Click here for the readings http://www.usccb.org/bible/readings/122519-the-nativity-of-the-lord-day.cfm
Why do we celebrate birthdays? It is to “remember” a happy day, like the day of our birth. It is a happy day because our parents and relatives had been “waiting” for us. We also celebrate because we give “thanks” to God for the “gift of life.”
There are two words that are very important here. First, “to remember” – memory is humanity’s greatest treasure. Memory makes us “who we are.” It makes us connected with others, with our friends, family and relatives. Thus, our memory makes us “rooted,” to let us know where we come from.
Second, “giving thanks” – it comes from our grateful hearts. This is our response to God who has been so generous to us in so many ways. And because of our memory we are able to remember the goodness of God and so we celebrate and give thanks. The act of saying “thank you” to God is a statement of our dependence to Him, of our faith to God who is so good to us.
This is basically what we are doing right at this moment in this Holy Eucharist.
Eucharist means “Thanksgiving” – we thank the Lord as a community of faith as we also REMEMBER the greatest gift that has been given to you and to me – and that is, the birth of Jesus, the Emmanuel, the God-with-us.

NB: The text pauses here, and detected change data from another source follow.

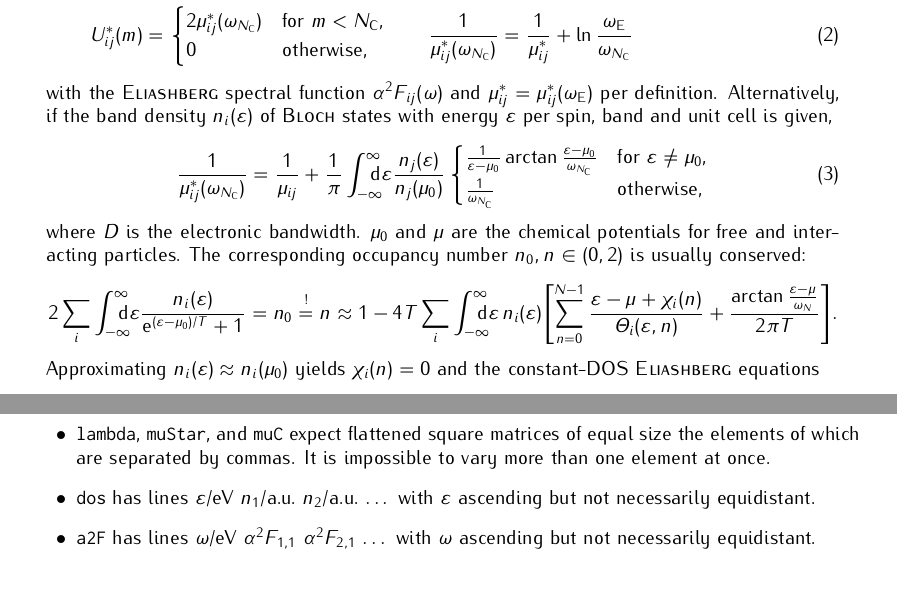
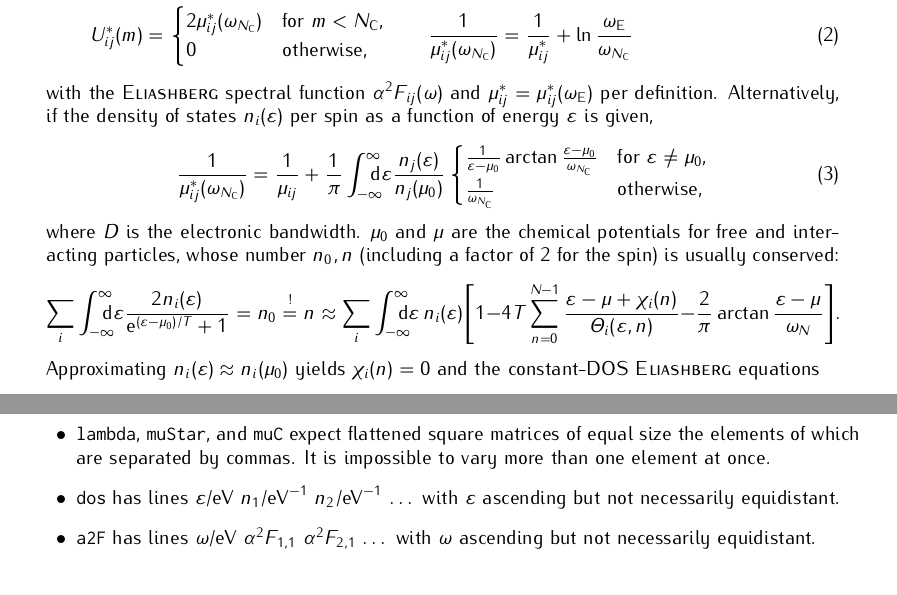
Before and after one commit to janberges/ebmb, a LaTeX document (manual/ebmb.tex): two parts of pages 2 and 4 of 5, joined at a grey line, cut so that both start at the same text. Compiled offline with pdfLaTeX.

Commit message:
Do not normalize electron number to (0, 2)

```diff
--- a/manual/ebmb.tex
+++ b/manual/ebmb.tex
@@ -238,8 +238,8 @@
    %
    with the \textsc{Eliashberg} spectral function $\alpha^2 F_{i j}(\omega)$
    and $\mu^*_{i j} = \mu^*_{i j}(\omega \sub E)$ per definition. Alternatively,
-   if the band density $n_i(\epsilon)$ of \textsc{Bloch} states with energy
-   $\epsilon$ per spin, band and unit cell is given,
+   if the density of states $n_i(\epsilon)$ per spin as a function of energy
+   $\epsilon$ is given,
    %
    \begin{equation}
        \frac 1 {\mu^*_{i j}(\omega_{N \sub C})} =
@@ -257,19 +257,19 @@
    \end{equation}
    %
    where $D$ is the electronic bandwidth. $\mu_0$ and $\mu$ are the chemical
-   potentials for free and interacting particles. The corresponding occupancy
-   number $n_0, n \in (0, 2)$ is usually conserved:
+   potentials for free and interacting particles, whose number $n_0, n$
+   (including a factor of 2 for the spin) is usually conserved:
    %
    \begin{equation*}
-      2 \sum_i \int \from{-\infty} \till \infty \D \epsilon
-      \frac{n_i(\epsilon)}{\E^{(\epsilon - \mu_0) / T} + 1}
+      \sum_i \int \from{-\infty} \till \infty \D \epsilon
+      \frac{2 n_i(\epsilon)}{\E^{(\epsilon - \mu_0) / T} + 1}
       = n_0 \overset ! = n
-      \approx 1 - 4 T \sum_i \int \from{-\infty} \till \infty \D \epsilon \,
+      \approx \sum_i \int \from{-\infty} \till \infty \D \epsilon \,
       n_i(\epsilon)
       \Biggl[
-         \sum_{n = 0}^{N - 1}
+          1 - 4 T \sum_{n = 0}^{N - 1}
          \frac{\epsilon - \mu + \chi_i(n)}{\Theta_i(\epsilon, n)}
-         + \frac{\arctan \frac{\epsilon - \mu}{\omega_N}}{2 \pi T}
+         - \frac 2 \pi \arctan \frac{\epsilon - \mu}{\omega_N}
       \Biggr].
    \end{equation*}
    %
@@ -426,9 +426,9 @@
                element at once.
 
             \item
-               \texttt{dos} has lines $\epsilon$/eV $n_1$/a.u.\@ $n_2$/a.u.\@
-               $\dots$ with $\epsilon$ ascending but not necessarily
-               equidistant.
+               \texttt{dos} has lines $\epsilon$/eV $n_1 / \mathrm{eV}^{-1}$
+               $n_2 / \mathrm{eV}^{-1}$ $\dots$ with $\epsilon$ ascending but
+               not necessarily equidistant.
 
             \item
                \texttt{a2F} has lines $\omega$/eV $\alpha^2 F_{1, 1}$ $\alpha^2
```
Also changed, not shown: 2 other files.
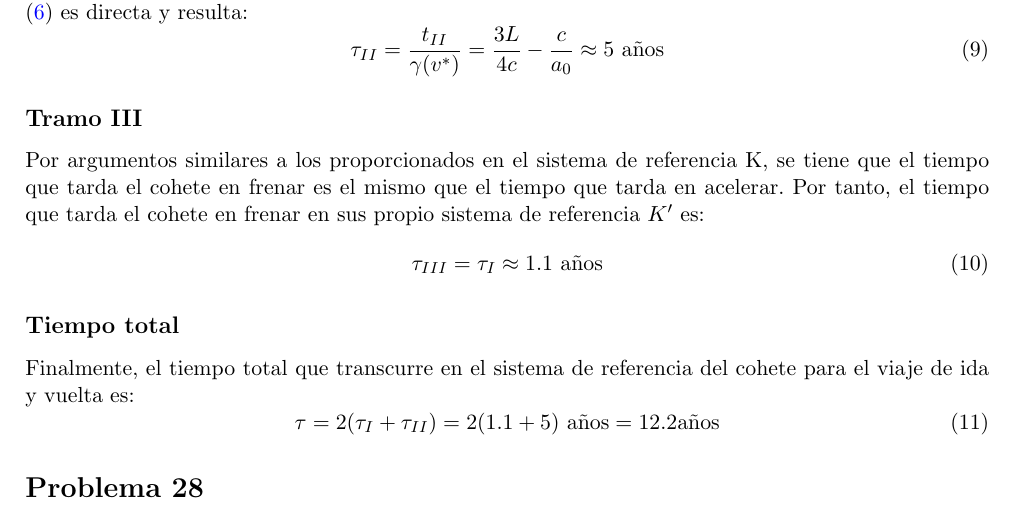
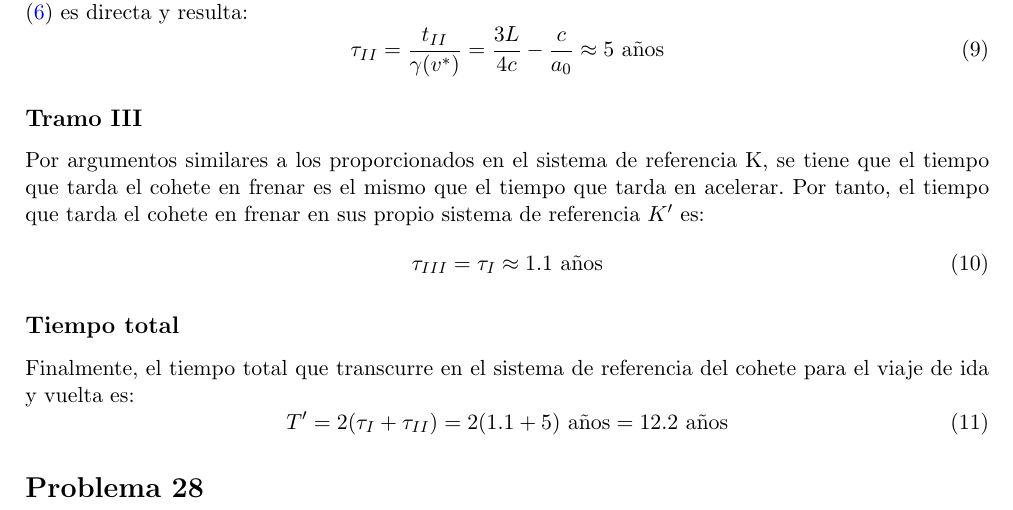
Before and after one commit to Joan271/Entrega-3, a LaTeX document (Entrega_3.tex): part of page 3 of 3, cut so that both start at the same text. Compiled offline with pdfLaTeX.

Commit message:
Tiempo propio

```diff
--- a/Entrega_3.tex
+++ b/Entrega_3.tex
@@ -93,7 +93,7 @@ Por argumentos similares a los proporcionados en el sistema de referencia K, se
 \subsection*{Tiempo total}
 Finalmente, el tiempo total que transcurre en el sistema de referencia del cohete para el viaje de ida y vuelta es:
 \begin{equation}
-    \tau = 2(\tau_I + \tau_{II}) = 2(1.1 + 5) \textrm{ años} = 12.2 \textrm{años}
+    T' = 2(\tau_I + \tau_{II}) = 2(1.1 + 5) \textrm{ años} = 12.2 \textrm{ años}
 \end{equation}
 \section*{Problema 28}
 
```
Also changed, not shown: Entrega_3.pdf.
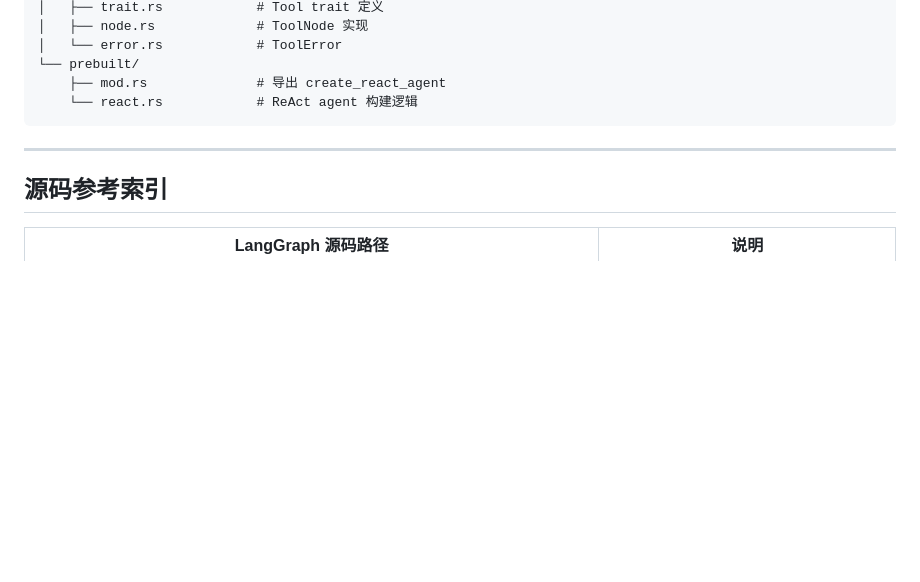
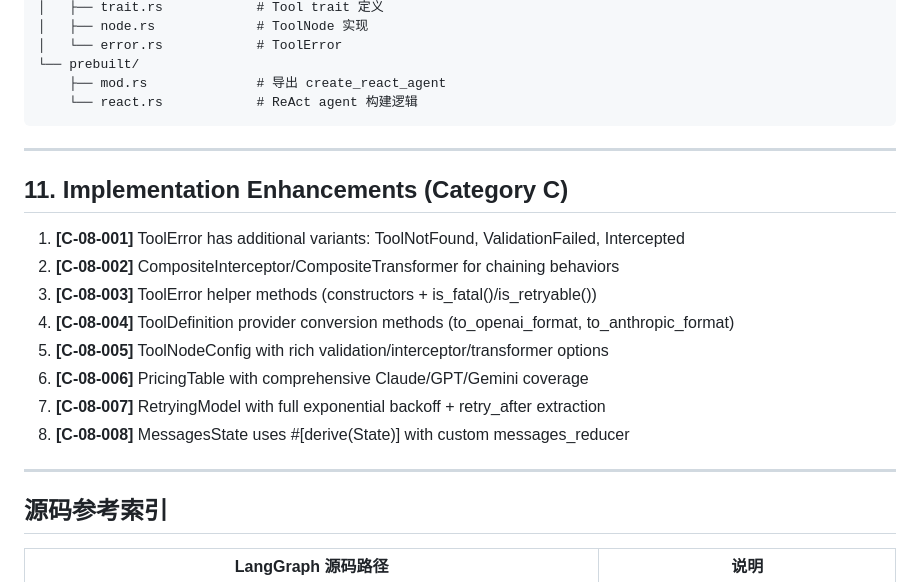
Before and after one commit to greatwallisme/juncture, a Markdown page: design/08-llm-tools.md, the part around the change. Drawn GitHub-style; blank space fills up the shorter version.

Commit message:
docs: add Category C implementation enhancements to design/08-llm-tools.md
Co-Authored-By: Claude Opus 4.7 <noreply@anthropic.com>

```diff
--- a/design/08-llm-tools.md
+++ b/design/08-llm-tools.md
@@ -1111,6 +1111,19 @@ crates/juncture/src/
 
 ---
 
+## 11. Implementation Enhancements (Category C)
+
+1. **[C-08-001]** ToolError has additional variants: ToolNotFound, ValidationFailed, Intercepted
+2. **[C-08-002]** CompositeInterceptor/CompositeTransformer for chaining behaviors
+3. **[C-08-003]** ToolError helper methods (constructors + is_fatal()/is_retryable())
+4. **[C-08-004]** ToolDefinition provider conversion methods (to_openai_format, to_anthropic_format)
+5. **[C-08-005]** ToolNodeConfig with rich validation/interceptor/transformer options
+6. **[C-08-006]** PricingTable with comprehensive Claude/GPT/Gemini coverage
+7. **[C-08-007]** RetryingModel with full exponential backoff + retry_after extraction
+8. **[C-08-008]** MessagesState uses #[derive(State)] with custom messages_reducer
+
+---
+
 ## 源码参考索引
 
 | LangGraph 源码路径 | 说明 |
```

That’s why, Christmas, like our own birthdays is a very happy day because we remember how God fulfilled his promise to be with us. Today, we remember as a community how our almighty and powerful God took the form of a defenseless baby to tell us that he is with us in our weaknesses, in our failures, in our problems and sorrows.
Our Gospel from St. John has described to us this mystery of the birth of Jesus, he said, “and the Word became flesh and made his dwelling among us…” Yes, God has at last come to us. He is here in our midst. He lives among us. It means that our God is not someone who is so far away and so distant from us. No, in Jesus, God assures us that he is truly with us! That we can easily find him, feel him and call on him.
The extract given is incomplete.